Version comparison data

********************

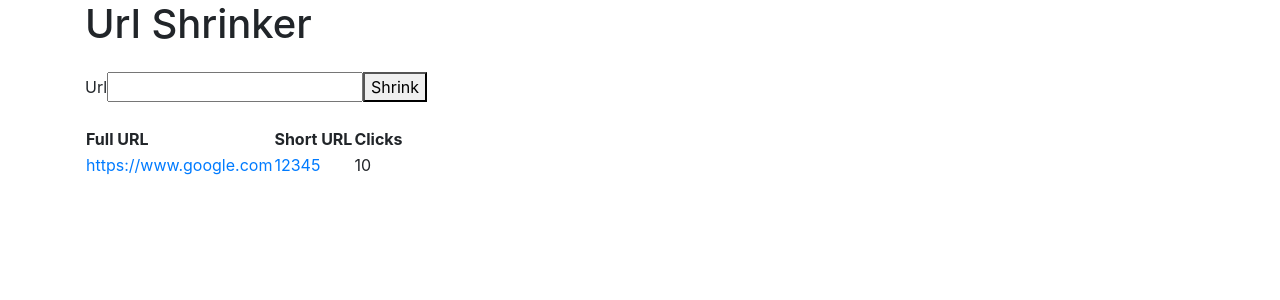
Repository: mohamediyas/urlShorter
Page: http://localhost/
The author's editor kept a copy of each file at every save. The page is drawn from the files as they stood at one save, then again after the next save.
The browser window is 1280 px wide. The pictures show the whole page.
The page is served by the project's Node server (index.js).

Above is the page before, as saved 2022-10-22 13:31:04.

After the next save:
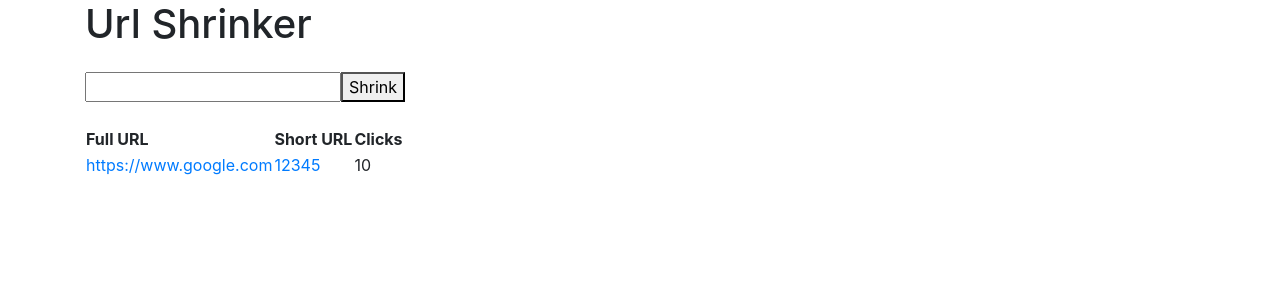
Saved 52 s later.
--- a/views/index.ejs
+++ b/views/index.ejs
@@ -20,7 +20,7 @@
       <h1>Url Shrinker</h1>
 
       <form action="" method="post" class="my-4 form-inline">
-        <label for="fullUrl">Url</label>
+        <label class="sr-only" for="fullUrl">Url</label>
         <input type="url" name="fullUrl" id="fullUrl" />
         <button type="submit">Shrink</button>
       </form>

********************

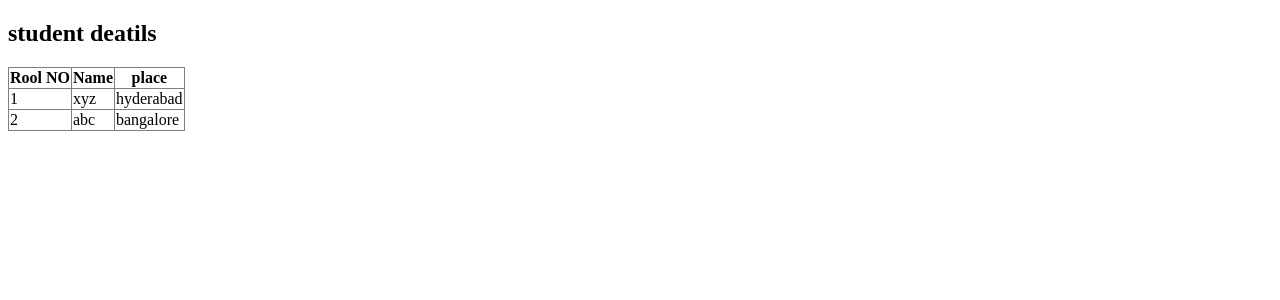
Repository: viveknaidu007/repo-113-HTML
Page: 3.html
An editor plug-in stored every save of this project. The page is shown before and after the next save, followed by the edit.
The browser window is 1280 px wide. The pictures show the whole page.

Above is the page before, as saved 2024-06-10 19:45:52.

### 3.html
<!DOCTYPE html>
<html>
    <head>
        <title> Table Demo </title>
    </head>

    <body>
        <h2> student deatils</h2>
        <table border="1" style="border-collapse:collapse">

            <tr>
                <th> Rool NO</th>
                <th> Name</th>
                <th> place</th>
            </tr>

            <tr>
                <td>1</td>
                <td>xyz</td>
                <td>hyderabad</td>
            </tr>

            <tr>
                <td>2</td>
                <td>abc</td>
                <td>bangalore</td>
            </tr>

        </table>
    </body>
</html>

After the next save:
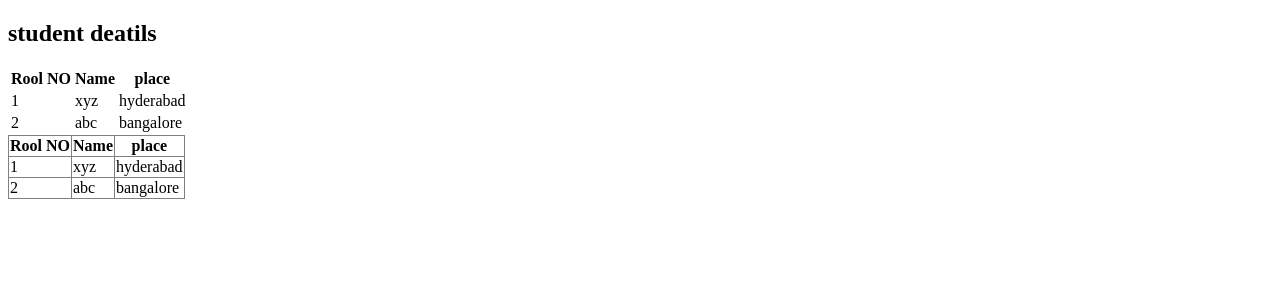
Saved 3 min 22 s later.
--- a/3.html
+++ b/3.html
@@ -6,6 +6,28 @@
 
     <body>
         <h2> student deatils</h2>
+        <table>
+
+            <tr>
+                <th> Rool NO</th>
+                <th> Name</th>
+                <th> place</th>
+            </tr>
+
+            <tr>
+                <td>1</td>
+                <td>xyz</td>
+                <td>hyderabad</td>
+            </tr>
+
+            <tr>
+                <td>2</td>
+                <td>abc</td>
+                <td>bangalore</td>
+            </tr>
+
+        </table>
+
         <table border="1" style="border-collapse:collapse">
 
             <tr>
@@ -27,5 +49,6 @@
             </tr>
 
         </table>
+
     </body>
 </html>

********************

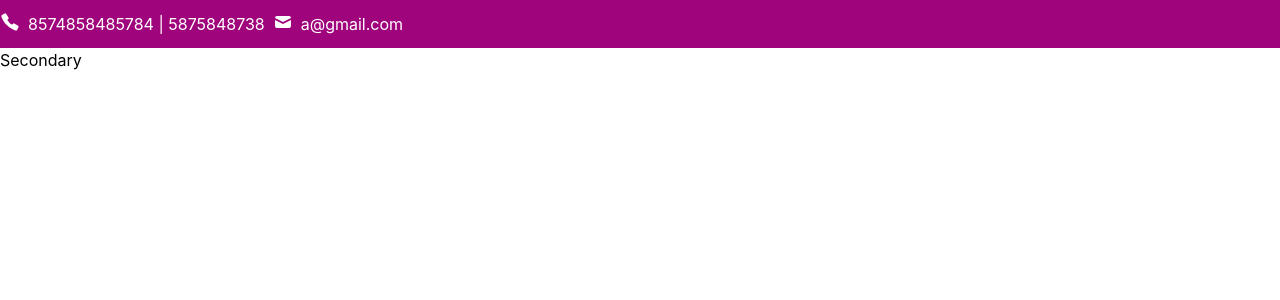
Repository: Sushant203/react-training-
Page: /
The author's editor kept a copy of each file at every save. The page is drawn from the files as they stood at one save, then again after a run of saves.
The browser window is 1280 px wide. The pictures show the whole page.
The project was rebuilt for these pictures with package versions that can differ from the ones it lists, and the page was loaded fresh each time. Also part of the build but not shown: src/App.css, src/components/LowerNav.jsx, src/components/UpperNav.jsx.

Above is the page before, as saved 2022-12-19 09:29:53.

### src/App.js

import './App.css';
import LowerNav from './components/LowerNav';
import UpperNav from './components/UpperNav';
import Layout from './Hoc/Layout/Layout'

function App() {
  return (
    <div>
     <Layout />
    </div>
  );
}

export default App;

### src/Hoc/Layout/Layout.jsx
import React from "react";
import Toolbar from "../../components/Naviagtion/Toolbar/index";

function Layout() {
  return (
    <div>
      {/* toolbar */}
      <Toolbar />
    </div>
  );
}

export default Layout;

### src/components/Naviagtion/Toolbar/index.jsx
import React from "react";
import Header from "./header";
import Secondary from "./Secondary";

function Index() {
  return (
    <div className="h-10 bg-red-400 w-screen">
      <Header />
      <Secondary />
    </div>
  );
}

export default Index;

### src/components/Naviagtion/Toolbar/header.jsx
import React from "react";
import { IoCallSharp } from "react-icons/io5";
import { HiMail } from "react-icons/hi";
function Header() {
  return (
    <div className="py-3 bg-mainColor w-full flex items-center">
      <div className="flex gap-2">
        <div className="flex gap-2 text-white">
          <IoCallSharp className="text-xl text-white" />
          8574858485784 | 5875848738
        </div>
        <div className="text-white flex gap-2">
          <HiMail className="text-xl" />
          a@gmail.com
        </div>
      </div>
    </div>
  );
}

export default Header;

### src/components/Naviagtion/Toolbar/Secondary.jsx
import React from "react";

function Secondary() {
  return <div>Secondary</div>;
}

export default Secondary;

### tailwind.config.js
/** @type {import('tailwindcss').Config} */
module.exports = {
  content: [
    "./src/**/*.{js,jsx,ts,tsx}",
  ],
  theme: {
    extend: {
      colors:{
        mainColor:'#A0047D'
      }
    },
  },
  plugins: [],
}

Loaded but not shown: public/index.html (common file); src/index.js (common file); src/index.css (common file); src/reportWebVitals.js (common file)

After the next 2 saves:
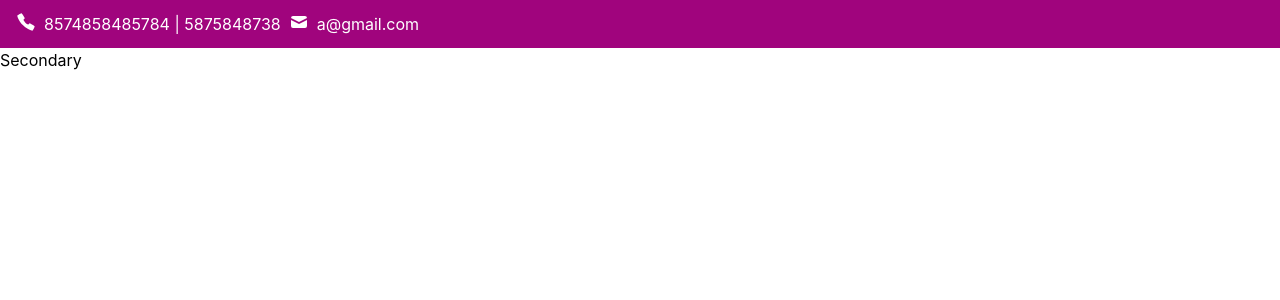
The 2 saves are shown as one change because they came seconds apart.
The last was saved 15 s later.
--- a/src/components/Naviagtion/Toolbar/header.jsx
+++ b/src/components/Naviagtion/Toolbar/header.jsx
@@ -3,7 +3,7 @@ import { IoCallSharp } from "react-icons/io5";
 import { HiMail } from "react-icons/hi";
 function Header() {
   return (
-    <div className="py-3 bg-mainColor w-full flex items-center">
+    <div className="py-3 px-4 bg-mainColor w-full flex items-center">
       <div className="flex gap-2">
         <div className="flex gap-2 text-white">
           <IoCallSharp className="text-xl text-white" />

********************

**Your instructions**
Pick each line holding the word "icons" out of the data and copy it.

**Response**
import { IoCallSharp } from "react-icons/io5";
import { HiMail } from "react-icons/hi";
@@ -3,7 +3,7 @@ import { IoCallSharp } from "react-icons/io5";
 import { HiMail } from "react-icons/hi";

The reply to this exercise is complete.